One hundred percent fruit and vegetable juices do help reduce risk factors related to certain diseases, according to a European study published in the International Journal of Food Science and Nutrition.
The study was designed to question traditional thinking that 100 percent juices play a less significant role in reducing risk for both cancer and cardiovascular disease than whole fruits and vegetables.
The British research team analyzed a variety of studies that looked at risk reduction attributed to the effects of both fiber and antioxidants. As a result, they determined that the positive impact fruits and vegetables offer come not from just the fiber but also from antioxidants which are present in both juice and the whole fruit and vegetables.

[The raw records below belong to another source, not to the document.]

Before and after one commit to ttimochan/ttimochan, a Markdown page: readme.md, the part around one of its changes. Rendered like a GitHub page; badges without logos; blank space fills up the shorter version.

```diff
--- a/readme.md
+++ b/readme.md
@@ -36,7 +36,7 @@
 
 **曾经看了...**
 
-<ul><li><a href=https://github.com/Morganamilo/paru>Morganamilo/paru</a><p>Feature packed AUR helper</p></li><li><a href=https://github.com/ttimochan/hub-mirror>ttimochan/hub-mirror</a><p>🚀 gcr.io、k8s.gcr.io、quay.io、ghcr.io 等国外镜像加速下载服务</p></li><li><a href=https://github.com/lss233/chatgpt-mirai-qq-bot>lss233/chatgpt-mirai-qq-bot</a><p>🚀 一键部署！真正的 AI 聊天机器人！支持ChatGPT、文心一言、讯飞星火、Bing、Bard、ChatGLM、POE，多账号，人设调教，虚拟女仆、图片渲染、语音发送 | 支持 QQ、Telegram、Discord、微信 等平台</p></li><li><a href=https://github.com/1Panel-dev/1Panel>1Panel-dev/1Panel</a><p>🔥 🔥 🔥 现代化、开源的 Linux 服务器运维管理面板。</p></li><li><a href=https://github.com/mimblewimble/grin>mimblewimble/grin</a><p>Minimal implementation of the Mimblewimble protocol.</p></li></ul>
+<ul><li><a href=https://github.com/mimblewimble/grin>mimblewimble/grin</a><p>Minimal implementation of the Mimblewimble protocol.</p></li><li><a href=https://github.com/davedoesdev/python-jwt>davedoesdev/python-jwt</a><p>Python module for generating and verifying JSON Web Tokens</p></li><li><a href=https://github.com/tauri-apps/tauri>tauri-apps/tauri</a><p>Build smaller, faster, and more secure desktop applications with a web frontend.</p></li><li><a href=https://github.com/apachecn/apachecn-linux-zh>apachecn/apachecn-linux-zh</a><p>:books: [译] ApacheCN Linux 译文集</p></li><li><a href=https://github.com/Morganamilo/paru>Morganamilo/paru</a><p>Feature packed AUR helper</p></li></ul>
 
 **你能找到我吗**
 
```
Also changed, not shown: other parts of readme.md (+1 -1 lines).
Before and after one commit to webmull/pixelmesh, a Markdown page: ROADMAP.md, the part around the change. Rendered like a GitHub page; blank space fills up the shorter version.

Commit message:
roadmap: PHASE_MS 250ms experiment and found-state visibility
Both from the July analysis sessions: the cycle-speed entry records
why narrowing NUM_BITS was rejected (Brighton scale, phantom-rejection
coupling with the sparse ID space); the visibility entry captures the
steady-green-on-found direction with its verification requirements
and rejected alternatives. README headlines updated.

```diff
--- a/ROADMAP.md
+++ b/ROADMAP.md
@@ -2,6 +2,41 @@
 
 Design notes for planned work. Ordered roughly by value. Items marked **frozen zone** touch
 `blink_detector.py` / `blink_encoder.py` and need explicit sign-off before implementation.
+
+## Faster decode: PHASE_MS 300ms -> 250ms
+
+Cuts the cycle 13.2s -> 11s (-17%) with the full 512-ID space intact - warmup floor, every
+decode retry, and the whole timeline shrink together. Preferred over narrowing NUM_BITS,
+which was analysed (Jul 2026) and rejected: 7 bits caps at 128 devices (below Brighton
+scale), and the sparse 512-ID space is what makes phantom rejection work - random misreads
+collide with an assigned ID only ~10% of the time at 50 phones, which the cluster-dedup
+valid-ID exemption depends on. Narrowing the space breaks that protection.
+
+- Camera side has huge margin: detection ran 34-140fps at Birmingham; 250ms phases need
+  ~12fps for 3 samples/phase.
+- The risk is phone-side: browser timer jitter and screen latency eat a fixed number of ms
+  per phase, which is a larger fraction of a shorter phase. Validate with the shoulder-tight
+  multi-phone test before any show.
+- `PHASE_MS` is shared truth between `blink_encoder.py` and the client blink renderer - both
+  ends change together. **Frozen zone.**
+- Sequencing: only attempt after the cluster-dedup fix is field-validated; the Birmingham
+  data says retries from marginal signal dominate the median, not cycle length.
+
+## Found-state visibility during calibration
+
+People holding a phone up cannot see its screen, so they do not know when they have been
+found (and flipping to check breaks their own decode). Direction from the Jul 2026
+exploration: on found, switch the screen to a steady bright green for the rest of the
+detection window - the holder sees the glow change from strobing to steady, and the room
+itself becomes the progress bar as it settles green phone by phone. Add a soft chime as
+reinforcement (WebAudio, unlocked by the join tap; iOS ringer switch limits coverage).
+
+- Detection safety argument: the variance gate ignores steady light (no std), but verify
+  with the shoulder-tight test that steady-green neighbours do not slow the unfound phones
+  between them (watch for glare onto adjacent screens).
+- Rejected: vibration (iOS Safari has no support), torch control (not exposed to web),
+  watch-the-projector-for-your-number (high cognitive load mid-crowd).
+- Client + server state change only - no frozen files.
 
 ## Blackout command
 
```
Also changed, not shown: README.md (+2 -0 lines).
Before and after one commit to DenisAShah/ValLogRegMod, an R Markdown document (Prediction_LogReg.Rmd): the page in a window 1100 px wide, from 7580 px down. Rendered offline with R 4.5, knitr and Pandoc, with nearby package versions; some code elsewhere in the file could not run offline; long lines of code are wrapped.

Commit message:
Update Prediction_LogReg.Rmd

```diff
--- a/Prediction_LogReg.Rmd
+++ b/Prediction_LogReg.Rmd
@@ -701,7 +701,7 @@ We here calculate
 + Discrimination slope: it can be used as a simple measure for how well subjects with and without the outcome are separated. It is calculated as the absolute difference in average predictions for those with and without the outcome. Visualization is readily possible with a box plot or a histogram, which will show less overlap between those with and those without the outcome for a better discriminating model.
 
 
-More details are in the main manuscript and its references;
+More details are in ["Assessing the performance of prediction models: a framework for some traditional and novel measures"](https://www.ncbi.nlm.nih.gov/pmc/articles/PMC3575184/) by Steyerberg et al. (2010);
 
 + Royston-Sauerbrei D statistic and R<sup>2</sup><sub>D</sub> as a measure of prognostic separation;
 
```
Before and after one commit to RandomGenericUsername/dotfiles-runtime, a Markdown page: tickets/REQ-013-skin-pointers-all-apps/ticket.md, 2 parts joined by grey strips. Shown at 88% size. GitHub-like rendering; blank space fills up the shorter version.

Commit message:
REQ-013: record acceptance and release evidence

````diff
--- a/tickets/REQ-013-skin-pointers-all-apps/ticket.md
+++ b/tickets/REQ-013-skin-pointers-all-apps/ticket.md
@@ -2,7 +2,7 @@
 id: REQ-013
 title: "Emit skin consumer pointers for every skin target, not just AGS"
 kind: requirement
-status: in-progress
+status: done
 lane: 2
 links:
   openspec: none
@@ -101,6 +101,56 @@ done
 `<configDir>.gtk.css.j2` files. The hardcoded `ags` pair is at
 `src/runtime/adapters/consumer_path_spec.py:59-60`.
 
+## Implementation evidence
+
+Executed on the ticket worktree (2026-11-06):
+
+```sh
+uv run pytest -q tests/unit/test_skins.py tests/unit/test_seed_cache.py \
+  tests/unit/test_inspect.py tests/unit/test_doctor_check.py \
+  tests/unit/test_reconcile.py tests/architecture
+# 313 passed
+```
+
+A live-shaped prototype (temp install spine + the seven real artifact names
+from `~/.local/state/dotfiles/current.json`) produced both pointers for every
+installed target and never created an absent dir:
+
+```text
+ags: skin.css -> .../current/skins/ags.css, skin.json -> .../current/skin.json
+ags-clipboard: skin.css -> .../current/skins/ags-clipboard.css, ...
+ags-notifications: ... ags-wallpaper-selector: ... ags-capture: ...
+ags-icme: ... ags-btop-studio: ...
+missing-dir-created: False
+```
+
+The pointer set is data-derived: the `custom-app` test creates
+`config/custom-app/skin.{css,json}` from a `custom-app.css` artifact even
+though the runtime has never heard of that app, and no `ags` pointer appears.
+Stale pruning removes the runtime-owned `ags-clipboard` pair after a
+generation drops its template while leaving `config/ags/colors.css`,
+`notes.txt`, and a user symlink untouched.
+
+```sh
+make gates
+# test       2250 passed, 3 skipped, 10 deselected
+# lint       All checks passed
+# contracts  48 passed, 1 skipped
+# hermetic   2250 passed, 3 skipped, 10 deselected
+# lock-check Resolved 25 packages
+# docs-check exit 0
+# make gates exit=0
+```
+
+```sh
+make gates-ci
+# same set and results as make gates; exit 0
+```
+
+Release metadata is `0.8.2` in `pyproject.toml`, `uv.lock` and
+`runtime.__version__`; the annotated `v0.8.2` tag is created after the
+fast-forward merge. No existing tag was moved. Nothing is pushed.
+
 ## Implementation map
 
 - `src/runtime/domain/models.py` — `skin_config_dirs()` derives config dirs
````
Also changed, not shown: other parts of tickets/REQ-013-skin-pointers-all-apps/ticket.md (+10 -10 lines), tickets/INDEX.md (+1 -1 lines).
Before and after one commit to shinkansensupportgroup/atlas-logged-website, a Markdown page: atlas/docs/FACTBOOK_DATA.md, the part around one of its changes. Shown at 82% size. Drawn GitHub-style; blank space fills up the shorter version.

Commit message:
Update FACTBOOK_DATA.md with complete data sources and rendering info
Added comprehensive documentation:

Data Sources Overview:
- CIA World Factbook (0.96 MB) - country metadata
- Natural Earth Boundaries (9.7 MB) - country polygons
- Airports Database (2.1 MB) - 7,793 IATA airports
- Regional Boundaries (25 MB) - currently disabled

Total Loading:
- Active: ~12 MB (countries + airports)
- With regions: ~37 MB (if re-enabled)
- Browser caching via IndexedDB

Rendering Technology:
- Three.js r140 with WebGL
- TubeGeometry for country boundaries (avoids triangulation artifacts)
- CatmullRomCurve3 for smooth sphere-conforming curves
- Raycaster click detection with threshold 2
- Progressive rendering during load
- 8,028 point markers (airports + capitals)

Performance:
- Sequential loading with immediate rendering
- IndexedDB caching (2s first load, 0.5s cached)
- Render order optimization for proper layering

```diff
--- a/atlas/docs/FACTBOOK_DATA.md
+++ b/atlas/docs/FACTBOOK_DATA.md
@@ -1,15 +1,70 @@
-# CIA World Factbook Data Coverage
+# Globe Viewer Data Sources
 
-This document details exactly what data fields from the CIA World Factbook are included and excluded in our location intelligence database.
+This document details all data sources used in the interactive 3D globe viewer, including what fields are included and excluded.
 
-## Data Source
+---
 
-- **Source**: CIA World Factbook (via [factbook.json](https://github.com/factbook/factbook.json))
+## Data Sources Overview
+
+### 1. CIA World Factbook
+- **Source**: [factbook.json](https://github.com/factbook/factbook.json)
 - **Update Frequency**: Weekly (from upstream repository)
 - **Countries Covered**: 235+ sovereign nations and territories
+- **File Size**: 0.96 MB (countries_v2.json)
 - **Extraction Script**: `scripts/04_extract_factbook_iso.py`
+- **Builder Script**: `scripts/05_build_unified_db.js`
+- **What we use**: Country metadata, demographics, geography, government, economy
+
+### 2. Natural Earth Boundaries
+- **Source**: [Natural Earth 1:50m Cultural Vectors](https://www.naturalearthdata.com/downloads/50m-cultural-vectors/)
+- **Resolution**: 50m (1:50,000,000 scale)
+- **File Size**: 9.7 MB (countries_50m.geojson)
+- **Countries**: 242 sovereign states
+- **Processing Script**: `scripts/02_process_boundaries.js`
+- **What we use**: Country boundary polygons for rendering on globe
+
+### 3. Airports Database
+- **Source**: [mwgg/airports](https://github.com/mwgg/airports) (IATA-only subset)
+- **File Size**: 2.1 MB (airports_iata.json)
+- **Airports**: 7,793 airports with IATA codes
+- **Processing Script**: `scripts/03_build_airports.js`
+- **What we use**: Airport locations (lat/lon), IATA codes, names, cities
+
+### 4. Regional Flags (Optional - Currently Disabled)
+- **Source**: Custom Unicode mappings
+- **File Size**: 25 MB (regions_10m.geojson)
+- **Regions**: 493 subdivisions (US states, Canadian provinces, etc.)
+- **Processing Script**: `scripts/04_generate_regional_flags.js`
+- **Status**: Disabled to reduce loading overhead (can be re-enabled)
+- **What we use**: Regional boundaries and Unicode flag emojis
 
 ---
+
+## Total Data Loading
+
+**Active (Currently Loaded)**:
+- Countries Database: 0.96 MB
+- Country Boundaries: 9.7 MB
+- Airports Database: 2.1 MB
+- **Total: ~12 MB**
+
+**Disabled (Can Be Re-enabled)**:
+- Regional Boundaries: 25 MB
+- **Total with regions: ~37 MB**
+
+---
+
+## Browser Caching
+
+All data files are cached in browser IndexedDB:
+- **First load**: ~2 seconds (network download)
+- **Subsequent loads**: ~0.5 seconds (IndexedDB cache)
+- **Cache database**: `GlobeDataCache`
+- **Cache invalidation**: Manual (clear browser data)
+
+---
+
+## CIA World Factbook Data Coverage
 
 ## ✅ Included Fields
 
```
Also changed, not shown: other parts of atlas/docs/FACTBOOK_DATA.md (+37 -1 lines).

So they concluded that juices are comparable in their ability to reduce risk compared to their whole fruit/vegetable counterparts.
"Although this independent review of the literature is not designed to focus on any particular 100 percent juice, it does go a long way in demonstrating that fruit and vegetable juices do play an important role in reducing the risk of various diseases, especially cancer and cardiovascular heart disease," says Sue Taylor with the U.S. Juice Products Association, a non-profit organization not associated with this research.
She adds that appropriate amounts of juices should be included in the diet of both children and adults, following guidelines established by leading health authorities.
Taylor also points to a large epidemiological study, published in the September 2006 issue of the U.S. Journal of Medicine, which found that consumption of a variety of 100 percent fruit and vegetable juices was associated with a reduced risk for Alzheimer's disease.